What did Bill Belichick say to Ted Johnson?
Remember? It was just before that fourth-and-a-half-yard situation the Steelers had in the first quarter. Bill Cowher had called a timeout. Belichick seized the occasion to beckon Johnson to the sideline. I remember thinking, "This has got to be something really good." At that instant, I felt calm. I felt serene. I felt there was no way the Steelers were going to get that half-yard.
And they didn't.
Now, Belichick might have been saying, "Hey, Teddy, tuck your shirt in." He might have been saying, "What did you think of Paul Giamatti on `Saturday Night Live'?" He might have been saying, "Can you believe the Celtics blew a 17-point lead against those crappy Hawks?" He might have. But it's more likely he was pointing out one little detail that would make the difference on the next play. That's my story, and I'm sticking to it. That's because my new life motto is "In Bill I Trust."
Full disclosure time: I picked the Colts.
Yes, I picked the Colts, but at least I wasn't foolish enough to put any money on it. I bought into the idea that Manning & Co. had the consummate well-balanced offense necessary to bother the Patriots' defense. It wasn't just the Broncos game, although that certainly was a deal-breaker in my mind. Yeah, I fell into that "Colts are due" trap. I figured if the Colts could come as close as they did Opening Night, when the Patriots had Ty Law and Ty Poole (and Richard Seymour), they would have enough to get the job done when these guys weren't around.
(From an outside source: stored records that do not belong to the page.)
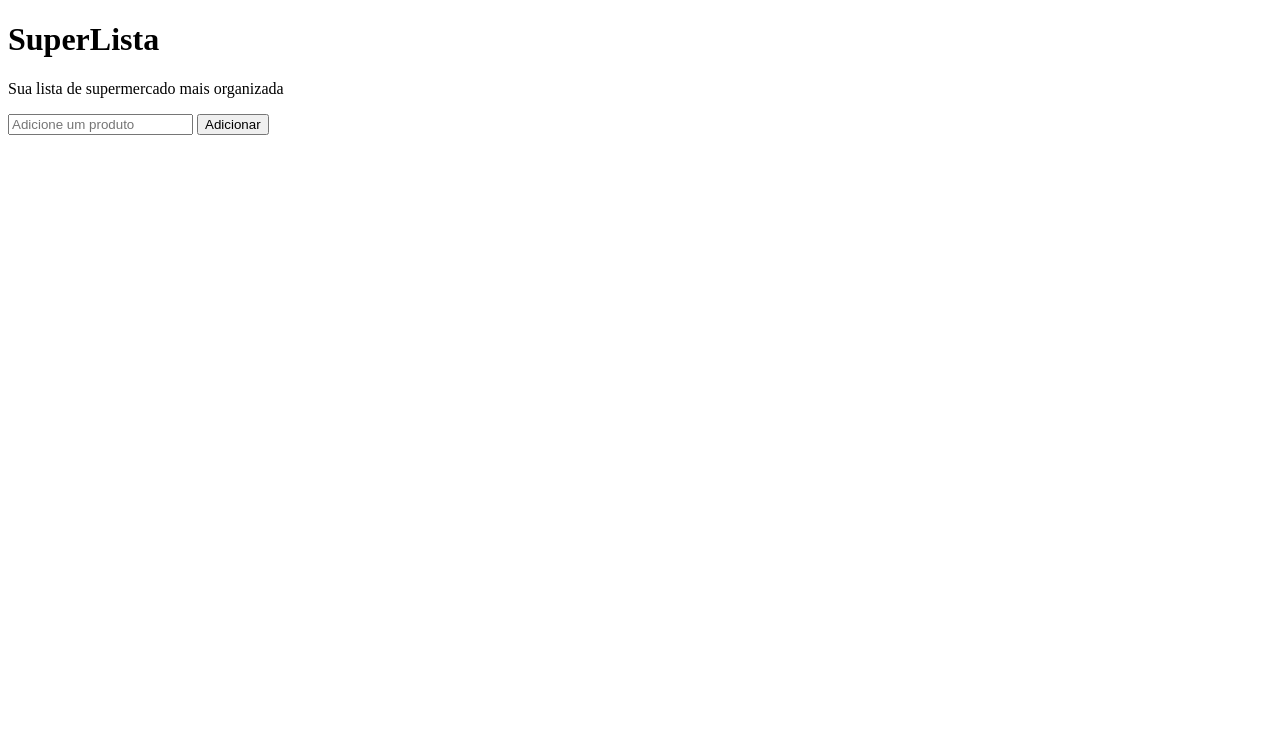
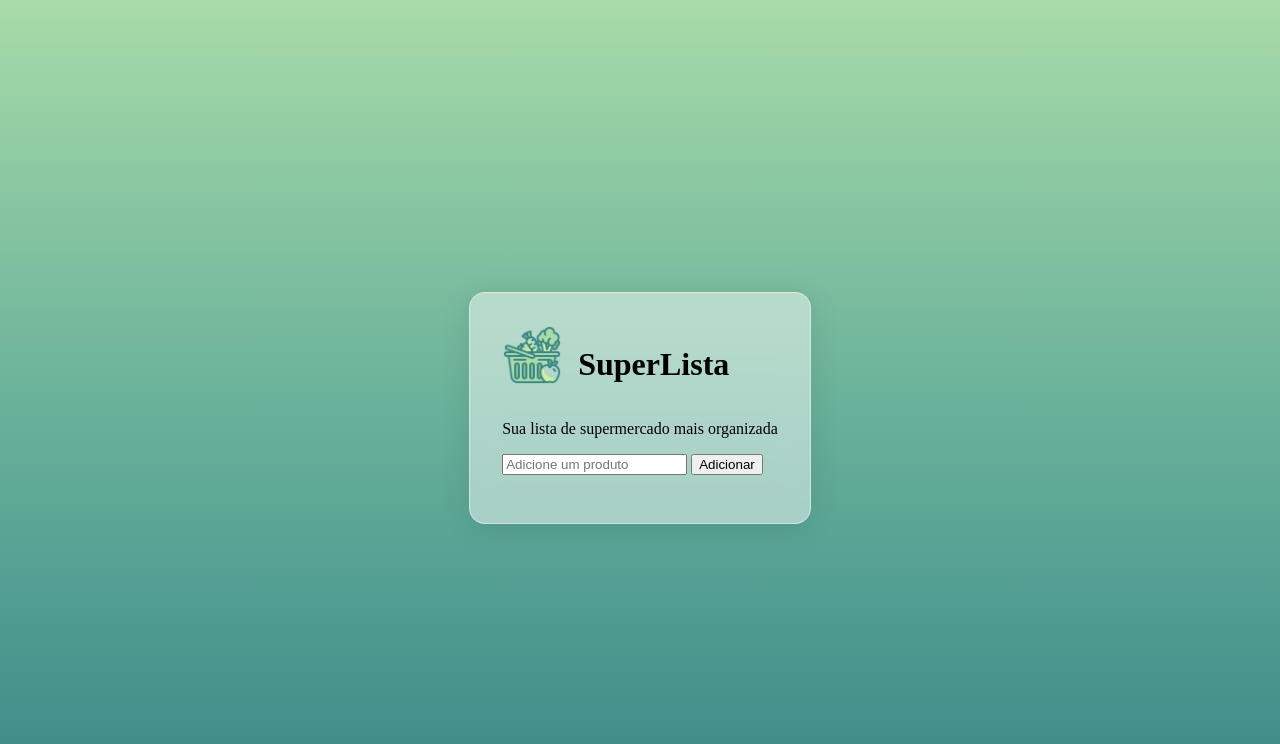
Before and after one commit to day-mariano/SuperListaWeb, a plain HTML site: page index.html in a window 1280 px wide. Drawn offline with Linux system fonts and the light colour scheme.

Commit message:
:sparkles: feat: Style

```diff
--- a/index.html
+++ b/index.html
@@ -4,13 +4,16 @@
   <meta charset="UTF-8">
   <meta name="viewport" content="width=device-width, initial-scale=1.0">
   <script src="app.js" defer></script>
+  <link rel="stylesheet" href="style.css">
   <title>SuperLista</title>
 </head>
 <body>
   <main>
-    <h1>SuperLista</h1>
+    <div class="divTitle">
+      <img src="frutas-e-vegetais.png" alt="" srcset="" >
+      <h1>SuperLista</h1>
+    </div>
     <p>Sua lista de supermercado mais organizada</p>
-
     <form id="formAdicionar">
       <input type="text" id="inputAdicionar" placeholder="Adicione um produto" required>
       <input type="submit" value="Adicionar" >
--- /dev/null
+++ b/style.css
@@ -0,0 +1,29 @@
+body {
+  background-image: linear-gradient(to top, #3b8686, #509c91, #69b19a, #87c6a1, #a8dba8);background-repeat: no-repeat;
+  height: 100vh;
+  display: flex;
+  flex-direction: column;
+  align-items: center;
+  justify-content: center;
+}
+
+main {
+  padding: 2rem;
+/* From https://css.glass */
+background: rgba(255, 255, 255, 0.47);
+border-radius: 16px;
+box-shadow: 0 4px 30px rgba(0, 0, 0, 0.1);
+backdrop-filter: blur(14.7px);
+-webkit-backdrop-filter: blur(14.7px);
+border: 1px solid rgba(255, 255, 255, 0.44);
+}
+
+.divTitle {
+  display: flex;
+}
+
+.divTitle img {
+  width: 60px;
+  height: 60px;
+  margin-right: 1rem;
+}
```
Also changed, not shown: app.js (line endings or trailing spaces), frutas-e-vegetais.png (added).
I figured 34-31, Colts.
So shoot me.
Now I have sworn complete allegiance to The Man In The Hooded Sweatshirt. I am thoroughly ashamed to have been so hard-headed as to doubt for a game, a half a quarter, a play, or even a second, the capacity of Bill Belichick, his assistants, and his players to do whatever is necessary to defeat whomever they play in anything remotely resembling a big game. They had a plan to beat the Colts, they had a plan to beat the Steelers, and they surely will have a plan to beat the Eagles and thus make themselves champions for the third time in four years.
What we have witnessed during the past two weeks is more than just good football, good sport, or good entertainment. We have witnessed something historic. Those of you who are old enough, and who care about more than just one sport, have seen these Patriots before. It is part of the extraordinary good fortune of being a Boston sports fan at any time during the past 50 years. We have seen the Patriots before because what the Patriots have become is a modern version of the Old Celtics.
Speaking of which, The Patriarch is watching, all right.
"Oh, sure," says Red Auerbach from his Washington apartment. "I've been following the Patriots."
He never has met Belichick, but he has been studying him from afar.
"He is obviously very, very focused," Red says. "He is clearly very bright and innovative. The players have to respect his knowledge. I'm sure that's the key to his success."
The Patriarch knows something about doing it again and again and again.
"I would start off every year the same way," he says. "I would say to them, `Did you have a nice summer?' And they'd be looking at me. I'd say, `Did you like the feeling of being on the greatest basketball team in the world?' And they'd still be looking at me. So, I'd say, `Why would you want to give that feeling up? You know what it feels like. They don't. You know how good it is. So, if you're smart, you'll play harder than ever. If they want it, make them come and get it. Don't give it to them.' That was my approach."
The Patriarch points out one essential coaching difference between his day and sport and Belichick's day and sport.
"He's got nine or 10 assistants [actually, 15]," Red points out. "They can always put their finger on what's happening on the ball club. I only had me."
That aside, The Patriarch can relate to much of what's going on with the Patriots. He can well imagine, for example, what message Belichick will be giving his team when it gets to Jacksonville.
"He'll say, `You're going down there and it will be a big party. You'll be influenced by a lot of people. There will be people telling you about endorsements and all this other stuff, and it can be a huge distraction.' He'll say, `Why did you come down here? You came down here to become the champions of football, and you can't deviate from that.' "
Belichick has saluted his team for playing its best football these past two weeks, and Red likes to hear that.
"That you can attribute to the players," he says. "In terms of motivation, that has to be on the players. You can't motivate anyone now. The coaches started doing their job in July and August, but now it's up to the players. If you have to motivate them now, they can't be motivated."
Red says it's OK with him if anyone wishes to compare these Patriots to his teams. He knows greatness when he sees it.
"You can see how these guys rise to the occasion," he notes.
So what did Coach Belichick say to Ted Johnson? It's the same thing Red would have said to John Havlicek. That's my story, and I'm sticking to it.
Bob Ryan is a Globe columnist. His e-mail address is firstname.lastname@example.org.